One of the primary targets of social justice advocates is comedy. Political correctness has made telling jokes to be a risky affair, and things we used to laugh about have now become something along the lines of a sacred cow. Making fun of something mundane may unexpectedly make your life more complicated.
Even comedy we consider iconic is being spat on. Recently, the BBC’s controller of comedy commissioning, Shane Allen, boasted about how diverse his comedy lineup on television is becoming, and took a swipe at legendary comedy group Monty Python in the process.
“If you’re going to assemble a team now, it’s not going to be six Oxbridge white blokes. It’s going to be a diverse range of people who reflect the modern world,” said Allen.
This got back to Monty Python actor Terry Gilliam who was recently interviewed while giving a press conference at the Karlovy Vary film festival where he was presenting his new film The Man Who Killed Don Quixote.

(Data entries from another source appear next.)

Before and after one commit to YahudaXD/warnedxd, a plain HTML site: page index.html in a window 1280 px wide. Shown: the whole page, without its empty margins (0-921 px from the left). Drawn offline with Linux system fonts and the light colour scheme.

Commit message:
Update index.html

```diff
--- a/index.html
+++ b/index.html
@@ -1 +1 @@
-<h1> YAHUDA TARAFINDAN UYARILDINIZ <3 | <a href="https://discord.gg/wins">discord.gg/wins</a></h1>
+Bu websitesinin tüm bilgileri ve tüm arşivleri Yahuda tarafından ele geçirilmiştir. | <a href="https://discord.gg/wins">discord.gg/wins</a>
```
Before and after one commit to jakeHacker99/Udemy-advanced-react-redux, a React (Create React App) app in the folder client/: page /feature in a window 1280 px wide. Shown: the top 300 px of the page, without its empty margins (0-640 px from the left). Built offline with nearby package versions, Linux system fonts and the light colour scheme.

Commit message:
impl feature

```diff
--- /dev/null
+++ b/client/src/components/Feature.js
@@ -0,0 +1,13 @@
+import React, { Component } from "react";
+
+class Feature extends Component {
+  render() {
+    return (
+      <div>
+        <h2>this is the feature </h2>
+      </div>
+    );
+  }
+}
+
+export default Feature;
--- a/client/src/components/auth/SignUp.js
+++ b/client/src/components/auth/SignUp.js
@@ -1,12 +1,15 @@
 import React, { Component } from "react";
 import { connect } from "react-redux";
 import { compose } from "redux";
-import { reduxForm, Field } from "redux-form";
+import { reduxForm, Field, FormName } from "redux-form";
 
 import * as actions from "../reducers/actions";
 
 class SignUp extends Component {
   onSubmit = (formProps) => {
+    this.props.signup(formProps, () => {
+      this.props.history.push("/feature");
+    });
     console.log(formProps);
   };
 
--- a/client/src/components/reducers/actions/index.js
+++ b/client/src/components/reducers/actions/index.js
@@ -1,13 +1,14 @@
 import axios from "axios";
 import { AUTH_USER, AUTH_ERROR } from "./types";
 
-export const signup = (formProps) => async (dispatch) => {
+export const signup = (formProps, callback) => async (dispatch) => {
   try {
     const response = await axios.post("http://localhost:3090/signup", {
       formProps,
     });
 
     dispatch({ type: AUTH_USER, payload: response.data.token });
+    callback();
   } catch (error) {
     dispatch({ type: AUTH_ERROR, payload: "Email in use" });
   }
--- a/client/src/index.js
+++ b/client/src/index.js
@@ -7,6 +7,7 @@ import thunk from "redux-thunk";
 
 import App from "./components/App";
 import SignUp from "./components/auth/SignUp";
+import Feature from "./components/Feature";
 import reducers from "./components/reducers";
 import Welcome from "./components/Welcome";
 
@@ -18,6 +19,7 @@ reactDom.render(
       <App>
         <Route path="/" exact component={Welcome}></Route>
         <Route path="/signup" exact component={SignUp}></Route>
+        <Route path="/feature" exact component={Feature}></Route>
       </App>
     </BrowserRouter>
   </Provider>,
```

According to the Guardian, Gilliam expressed sadness over the fact that comedy has become so politically correct that you can’t even be an all-white comedy troop anymore, and declared that he’s declared himself as a black lesbian:
Speaking at a press conference at the Karlovy Vary film festival, where he was presenting his new film The Man Who Killed Don Quixote, Gilliam said: “It made me cry: the idea that … no longer six white Oxbridge men can make a comedy show. Now we need one of this, one of that, everybody represented… this is bullshit. I no longer want to be a white male, I don’t want to be blamed for everything wrong in the world: I tell the world now I’m a black lesbian… My name is Loretta and I’m a BLT, a black lesbian in transition.”
He added: “[Allen’s] statement made me so angry, all of us so angry. Comedy is not assembled, it’s not like putting together a boy band where you put together one of this, one of that everyone is represented.”
The former comedy troop’s John Cleese also sent out an angry tweet in response, pointing out that Monty Python was pretty diverse at that time.
“BBC’s Head of Comedy puts Monty Python’s lack of originality down to a surfeit of education and racist bias,” tweeted Cleese. “Unfair! We were remarkably diverse FOR OUR TIME.”
“We had three grammar-school boys, one a poof, and Gilliam, though not actually black, was a Yank. And NO slave-owners,” he added.
BBC's Head of Comedy puts Monty Python's lack of originality down to a surfeit of education and racist bias
Unfair ! We were remarkably diverse FOR OUR TIME
We had three grammar-school boys, one a poof, and Gilliam, though not actually black, was a Yank. And NO slave-owners
— John Cleese (@JohnCleese) June 20, 2018
Gilliam later doubled down on his comments in an interview, stating that ego tends to play a part in how offended people have become when it comes to being offended, according to the Daily Wire:
“I always felt the British are very good at laughing at themselves; the Americans are better at laughing at other people,” Gilliam told the Journal. “I still think it’s pretty true, but it’s changing because now we can’t laugh at anybody because it causes offense.”
At the heart of the perpetual offense phenomenon, he said, is ego. “There’s a kind of egotism out there: ‘Oh, they were making fun of me,'” he said. “Never heard of you. I’m making fun of an idea.”
A great deal of mainstream comedy nowadays is usually what’s known as “clapter,” which is a term coined by Ben Shapiro. The idea is that what many comedians are saying isn’t actually funny, it’s just a political opinion delivered in a humorous tone that elicits more clapping than it does laughter.
Actual comedy, like the kind seen from figures like Monty Python or Mel Brooks, would likely create such outrage that creating it wouldn’t be worth the headache. This is heartbreaking since comedy not only lightened the mood of society, but it made sure that the aforementioned sacred cows never achieved such an untouchable status.
Satire and mockery are great equalizers. Hopefully, our society will turn away from this “clapter” nonsense and encourage the return of actual comedy.